In Haiti and other countries around the world, mental health problems cause significant suffering by decreasing a person’s ability to complete daily tasks, work, learn, and/or build supportive relationships with others. Discussing mental illness in Haiti can be sensitive – but it is a very important and often overlooked aspect of public health.
Haiti is in the midst of a cholera outbreak, the origin of which is and may remain unclear. We live in a mobile world and the source could be Africa, Asia, South America, or it may have already been in the environment. Where it came from is less important than the fact that Haiti, and especially the poorest of the poor, will always be vulnerable without clean water, adequate sanitation, and good hygiene. This is an update on the current cholera emergency and a reflection on actions that can prevent this from happening again.

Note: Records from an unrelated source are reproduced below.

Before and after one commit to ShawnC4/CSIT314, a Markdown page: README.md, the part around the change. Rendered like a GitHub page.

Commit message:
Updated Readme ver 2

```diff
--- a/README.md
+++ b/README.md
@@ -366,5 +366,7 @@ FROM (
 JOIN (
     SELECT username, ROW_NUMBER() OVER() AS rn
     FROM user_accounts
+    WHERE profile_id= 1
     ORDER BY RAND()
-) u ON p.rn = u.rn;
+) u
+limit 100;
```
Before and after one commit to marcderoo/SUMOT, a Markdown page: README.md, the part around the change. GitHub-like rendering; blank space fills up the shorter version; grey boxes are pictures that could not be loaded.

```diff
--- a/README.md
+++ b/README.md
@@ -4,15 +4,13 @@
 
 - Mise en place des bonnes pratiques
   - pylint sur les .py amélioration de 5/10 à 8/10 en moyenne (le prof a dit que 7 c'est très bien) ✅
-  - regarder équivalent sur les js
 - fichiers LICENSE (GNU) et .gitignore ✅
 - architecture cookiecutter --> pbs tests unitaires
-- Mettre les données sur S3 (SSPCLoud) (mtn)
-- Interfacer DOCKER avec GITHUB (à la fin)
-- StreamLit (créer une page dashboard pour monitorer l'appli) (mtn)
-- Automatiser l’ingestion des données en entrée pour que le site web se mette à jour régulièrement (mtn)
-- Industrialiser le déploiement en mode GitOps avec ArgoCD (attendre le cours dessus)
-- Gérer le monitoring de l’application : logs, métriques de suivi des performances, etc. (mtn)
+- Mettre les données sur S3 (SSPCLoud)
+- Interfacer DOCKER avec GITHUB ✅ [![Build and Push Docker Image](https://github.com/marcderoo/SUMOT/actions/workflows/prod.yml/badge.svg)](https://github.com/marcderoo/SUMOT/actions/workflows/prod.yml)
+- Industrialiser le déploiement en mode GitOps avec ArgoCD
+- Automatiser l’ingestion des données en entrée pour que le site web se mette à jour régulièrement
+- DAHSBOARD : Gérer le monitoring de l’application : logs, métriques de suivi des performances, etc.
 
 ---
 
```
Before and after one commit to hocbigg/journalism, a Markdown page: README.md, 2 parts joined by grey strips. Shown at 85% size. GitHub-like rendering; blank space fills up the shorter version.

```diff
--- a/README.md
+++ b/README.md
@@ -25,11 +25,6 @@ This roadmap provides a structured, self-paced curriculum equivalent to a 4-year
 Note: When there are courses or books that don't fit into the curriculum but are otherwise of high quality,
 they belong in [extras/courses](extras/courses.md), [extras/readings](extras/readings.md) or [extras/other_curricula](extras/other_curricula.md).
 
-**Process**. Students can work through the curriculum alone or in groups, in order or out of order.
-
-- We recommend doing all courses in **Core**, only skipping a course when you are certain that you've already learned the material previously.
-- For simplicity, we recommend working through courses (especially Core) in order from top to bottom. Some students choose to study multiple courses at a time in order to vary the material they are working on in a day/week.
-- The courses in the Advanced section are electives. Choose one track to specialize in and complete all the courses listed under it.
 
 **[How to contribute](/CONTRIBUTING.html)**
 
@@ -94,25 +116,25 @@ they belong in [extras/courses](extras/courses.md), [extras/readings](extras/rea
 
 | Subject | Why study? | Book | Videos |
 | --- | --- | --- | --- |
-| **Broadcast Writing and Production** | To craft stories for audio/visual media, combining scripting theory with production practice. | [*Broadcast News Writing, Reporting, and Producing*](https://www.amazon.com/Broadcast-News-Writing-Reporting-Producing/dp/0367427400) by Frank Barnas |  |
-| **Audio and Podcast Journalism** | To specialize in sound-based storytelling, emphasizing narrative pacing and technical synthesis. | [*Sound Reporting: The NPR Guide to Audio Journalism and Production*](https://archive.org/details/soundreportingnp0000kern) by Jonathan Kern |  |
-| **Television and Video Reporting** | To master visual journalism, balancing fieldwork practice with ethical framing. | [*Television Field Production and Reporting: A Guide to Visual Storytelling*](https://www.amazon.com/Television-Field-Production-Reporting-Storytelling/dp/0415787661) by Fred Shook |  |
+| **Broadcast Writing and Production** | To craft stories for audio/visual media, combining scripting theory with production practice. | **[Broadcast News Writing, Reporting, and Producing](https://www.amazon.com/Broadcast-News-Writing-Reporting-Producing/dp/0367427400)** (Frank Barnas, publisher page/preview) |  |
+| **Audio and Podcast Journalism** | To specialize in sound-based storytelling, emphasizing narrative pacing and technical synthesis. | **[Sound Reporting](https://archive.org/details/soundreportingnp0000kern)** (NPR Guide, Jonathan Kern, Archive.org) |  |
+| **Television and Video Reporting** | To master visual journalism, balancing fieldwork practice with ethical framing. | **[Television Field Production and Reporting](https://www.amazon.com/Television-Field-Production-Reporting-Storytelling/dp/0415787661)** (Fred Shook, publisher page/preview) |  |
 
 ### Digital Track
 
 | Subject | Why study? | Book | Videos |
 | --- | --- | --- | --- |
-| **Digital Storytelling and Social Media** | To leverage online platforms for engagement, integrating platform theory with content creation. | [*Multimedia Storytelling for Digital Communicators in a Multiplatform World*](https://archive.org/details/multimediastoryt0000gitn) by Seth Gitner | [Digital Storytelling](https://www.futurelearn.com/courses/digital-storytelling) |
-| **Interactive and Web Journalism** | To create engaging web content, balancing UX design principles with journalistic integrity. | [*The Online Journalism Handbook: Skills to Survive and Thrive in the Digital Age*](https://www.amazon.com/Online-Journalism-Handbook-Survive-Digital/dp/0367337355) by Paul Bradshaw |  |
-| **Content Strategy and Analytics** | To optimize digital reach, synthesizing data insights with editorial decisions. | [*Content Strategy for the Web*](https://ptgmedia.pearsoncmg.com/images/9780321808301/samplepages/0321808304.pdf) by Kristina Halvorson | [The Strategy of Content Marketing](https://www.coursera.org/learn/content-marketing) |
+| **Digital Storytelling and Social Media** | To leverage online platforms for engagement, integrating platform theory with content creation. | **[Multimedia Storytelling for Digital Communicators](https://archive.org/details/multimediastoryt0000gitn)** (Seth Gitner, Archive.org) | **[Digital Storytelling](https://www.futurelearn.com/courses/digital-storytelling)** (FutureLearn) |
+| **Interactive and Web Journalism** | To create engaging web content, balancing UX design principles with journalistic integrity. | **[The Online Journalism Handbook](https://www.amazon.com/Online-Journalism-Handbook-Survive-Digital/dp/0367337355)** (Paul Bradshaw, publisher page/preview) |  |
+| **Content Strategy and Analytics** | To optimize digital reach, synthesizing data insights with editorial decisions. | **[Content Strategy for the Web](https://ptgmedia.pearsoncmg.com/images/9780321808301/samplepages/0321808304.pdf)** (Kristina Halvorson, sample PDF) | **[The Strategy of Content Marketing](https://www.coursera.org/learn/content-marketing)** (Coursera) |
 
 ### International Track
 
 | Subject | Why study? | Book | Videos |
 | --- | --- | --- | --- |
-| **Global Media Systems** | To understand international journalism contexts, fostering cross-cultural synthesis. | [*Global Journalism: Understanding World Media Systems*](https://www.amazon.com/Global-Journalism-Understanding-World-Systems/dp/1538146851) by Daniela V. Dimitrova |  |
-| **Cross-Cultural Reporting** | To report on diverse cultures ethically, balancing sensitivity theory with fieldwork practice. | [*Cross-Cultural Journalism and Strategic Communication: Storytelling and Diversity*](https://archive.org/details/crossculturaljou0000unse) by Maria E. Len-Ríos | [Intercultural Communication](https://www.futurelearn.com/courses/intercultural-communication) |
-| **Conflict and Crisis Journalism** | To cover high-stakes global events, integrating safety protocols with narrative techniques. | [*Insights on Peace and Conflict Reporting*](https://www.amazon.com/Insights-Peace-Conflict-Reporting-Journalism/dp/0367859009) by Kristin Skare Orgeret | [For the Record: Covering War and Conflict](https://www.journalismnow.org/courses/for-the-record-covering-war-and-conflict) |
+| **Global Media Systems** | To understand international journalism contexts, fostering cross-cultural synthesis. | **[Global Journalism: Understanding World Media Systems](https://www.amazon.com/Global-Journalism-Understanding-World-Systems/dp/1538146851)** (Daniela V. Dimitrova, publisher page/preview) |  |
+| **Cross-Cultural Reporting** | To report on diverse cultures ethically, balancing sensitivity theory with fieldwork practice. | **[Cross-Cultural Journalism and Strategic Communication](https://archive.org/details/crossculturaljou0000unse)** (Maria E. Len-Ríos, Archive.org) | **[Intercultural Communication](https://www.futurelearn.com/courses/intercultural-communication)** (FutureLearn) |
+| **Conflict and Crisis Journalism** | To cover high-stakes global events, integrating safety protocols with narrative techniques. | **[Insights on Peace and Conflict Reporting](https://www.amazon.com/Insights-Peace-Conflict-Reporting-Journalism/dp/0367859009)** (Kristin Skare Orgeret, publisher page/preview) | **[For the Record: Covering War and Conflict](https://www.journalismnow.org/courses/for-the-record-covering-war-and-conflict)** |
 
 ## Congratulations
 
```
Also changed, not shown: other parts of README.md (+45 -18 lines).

The credibility of any government is determined in large part by its capacity and willingness to provide basic services. Health care can bring people together when there is equal access, or divide people when there is not. Before and after the earthquake, quality health care in Haiti was/is primarily provided by non-governmental and international organizations (NGOs/IOs). The NGOs and IOs have been instrumental in keeping disease outbreaks at bay and access to health care for many residents in Port au Prince, at least for now, is better than it was before the earthquake. While significant accomplishments, much more remains to be done before we can say that the health care system is truly being reconstructed.
March 22 is World Water Day. Growing up, like many others, I did not appreciate how lucky I was to have clean, safe water. We need it to drink and become sick if we do not have it. We need it for agriculture and would become hungry without it. We need it for washing, bathing, and clean health care facilities. Likewise we need sanitation and hygiene to protect food, water, and health. One billion people around the world still lack clean drinking water and 2.6 billion lack access to basic sanitation. It doesn’t have to be this way. World Water Day is an opportunity to ask what we can do in the year ahead to address the world's water crisis.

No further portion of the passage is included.